Next I installed server essentials on top in hyper-v. Gave it 3.5GB of RAM from host. Installed no problem and got it all hooked up with DC fine. Got all my services running nice on this which were backup services, media server (PLEX, HP). Hooked up shared drives etc...all went perfectly.

Two Problems I encountered.

1. When I hooked up a client (windows 7) and tested, server essentials + windows 7 became incredibly slow!! I mean real slow. I did a backup test (with no data or anything) - took 45 mins!
2. I wanted to install a firewall as well on my hyper-v. The most familiar one I know is pfsense as well as untangle to a certain extent. I've never setup one of these in hyper-v before, however I have in virtual box. Is there anything I need to note when installing on hyper-v?
post #6 of 8
I think you're making things needlessly complex by virtualizing your firewall.
    
CPUMotherboardGraphicsRAM
2x intel Xeon E5-2650 Supermicro MBD-X9DR3-F-O Onboard awesomeness 8 x 8GB Kingston DDR3 1333 ECC 
Hard DriveCoolingOSMonitor
4x WD Green 2TB in RAID 10 2x Coolermaster Hyper 212 EVOs Windows Server 2012 Datacenter 3x Dell Ultrasharp U2410s 
PowerCase
Corsair AX1200 Case Labs TX10-D 
  hide details  
Reply
    
CPUMotherboardGraphicsRAM
2x intel Xeon E5-2650 Supermicro MBD-X9DR3-F-O Onboard awesomeness 8 x 8GB Kingston DDR3 1333 ECC 
Hard DriveCoolingOSMonitor
4x WD Green 2TB in RAID 10 2x Coolermaster Hyper 212 EVOs Windows Server 2012 Datacenter 3x Dell Ultrasharp U2410s 
PowerCase
Corsair AX1200 Case Labs TX10-D 
  hide details  
Reply
post #7 of 8
Quote:
Originally Posted by Oedipus View Post

I think you're making things needlessly complex by virtualizing your firewall.

I would agree.

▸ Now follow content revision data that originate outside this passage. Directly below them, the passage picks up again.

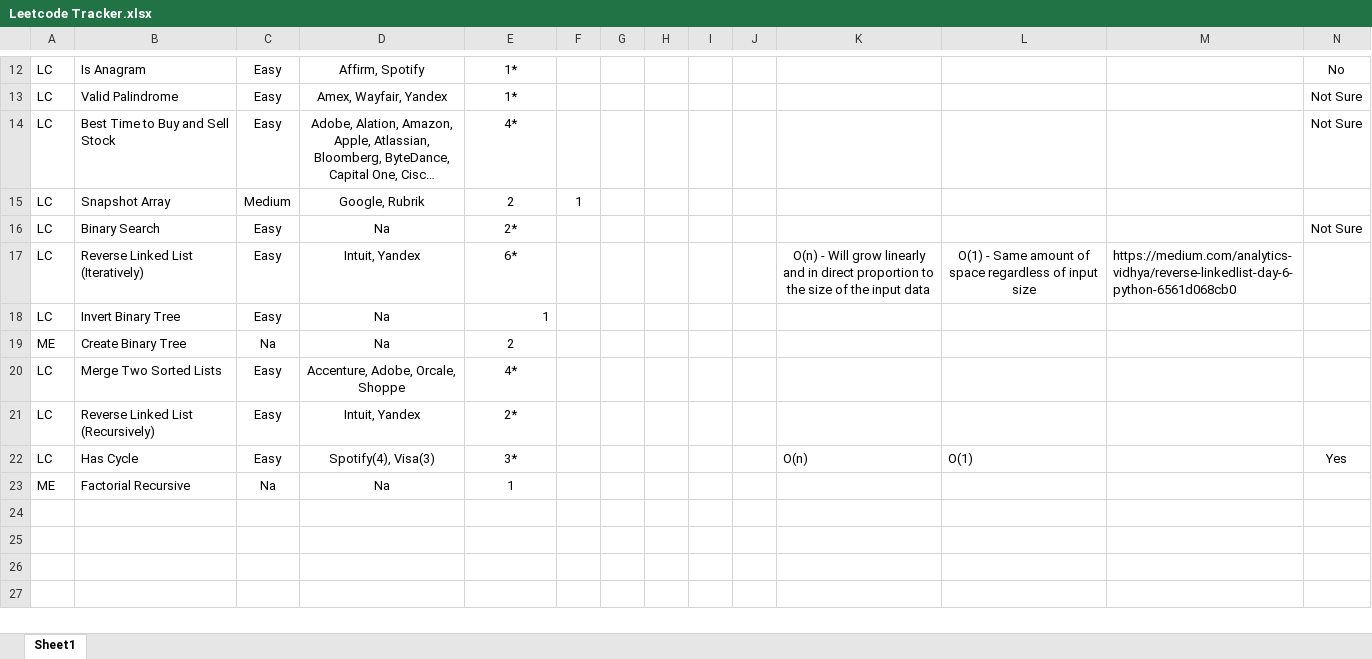
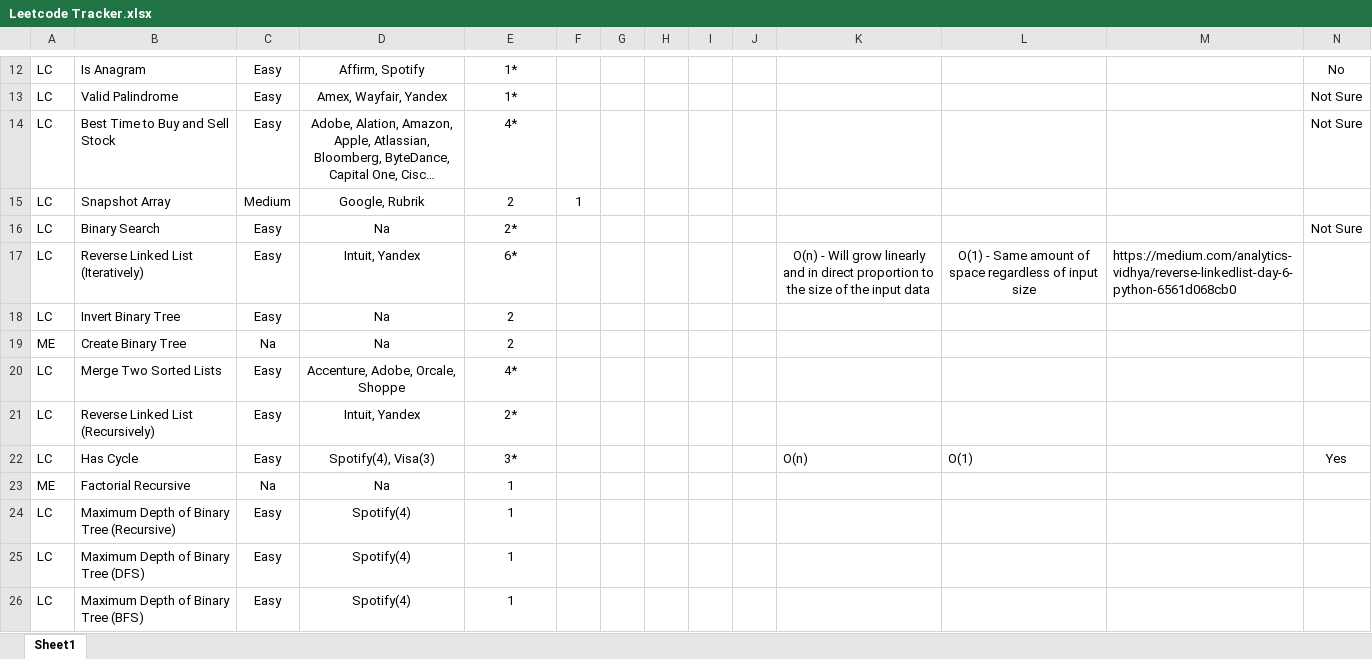
Before and after one commit to samwpr/Leetcode, an Excel workbook: Leetcode Tracker.xlsx, sheet Sheet1, drawn as a sheet; only a part is shown, gaps mark what is left out; long unchanged cells end in …; values as stored, in another font and other column widths than the file's, no borders; table styles not drawn; the diff names each change by its address in the sheet, - before the commit and + after, or states it on an @@ line.

Commit message:
Added: Maximum Depth of Binary Tree

```diff
--- a/Leetcode Tracker.xlsx (sheet Sheet1)
+++ b/Leetcode Tracker.xlsx (sheet Sheet1)
-E18: 1
+E18: 2
-E18 alignment: right
+E18 alignment: center
+row 24: LC | Maximum Depth of Binary Tree (Recursive) | Easy | Spotify(4) | 1
+row 25: LC | Maximum Depth of Binary Tree (DFS) | Easy | Spotify(4) | 1
+row 26: LC | Maximum Depth of Binary Tree (BFS) | Easy | Spotify(4) | 1
```
Also changed, not shown: 2 other files.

While it can be done, it's not worth it in my opinion. Hyper-V has very specific and limited support with *nix systems, and pfsense as well as untangle have no integration components for Hyper-V, which means you are running the older Legacy NICs which cap out at 100Mbps. For a residential firewall, that is usually fine, but will still want two physical NICs dedicated to your virtual firewall. Other problem is VLAN Tagging isn't supported in any of them that I have found yet, except for Microsoft's own UAG (which will work in Hyper-V fairly well).

I prefer building a small low powered box for a firewall application.
Main PC
(9 items)
 
  
Reply
Main PC
(9 items)
 
  
Reply
post #8 of 8
Thread Starter 
Ah well just an idea - thought that was the whole point in virtualization. So after all this, i'm gonna have to build another small box for my firewall?! Gotta love IT thumb.gif

Reason I wanted this was so I could keep power consumption to a minimum. I am aware that building an atom box or something in the region will run for next to nothing, but would have been nice to having it run in hyper-v.

What about the slow VM's I mentioned, any thoughts? I know it should run a lot better on the final hardware (once I get it), but wanted to know any bottlenecks in Hyper-V anyways.

Thanks
New Posts  All Forums:Forum Nav:
  Return Home
  Back to Forum: Servers
Overclock.net › Forums › Specialty Builds › Servers › 2012 Standard Vs Essentials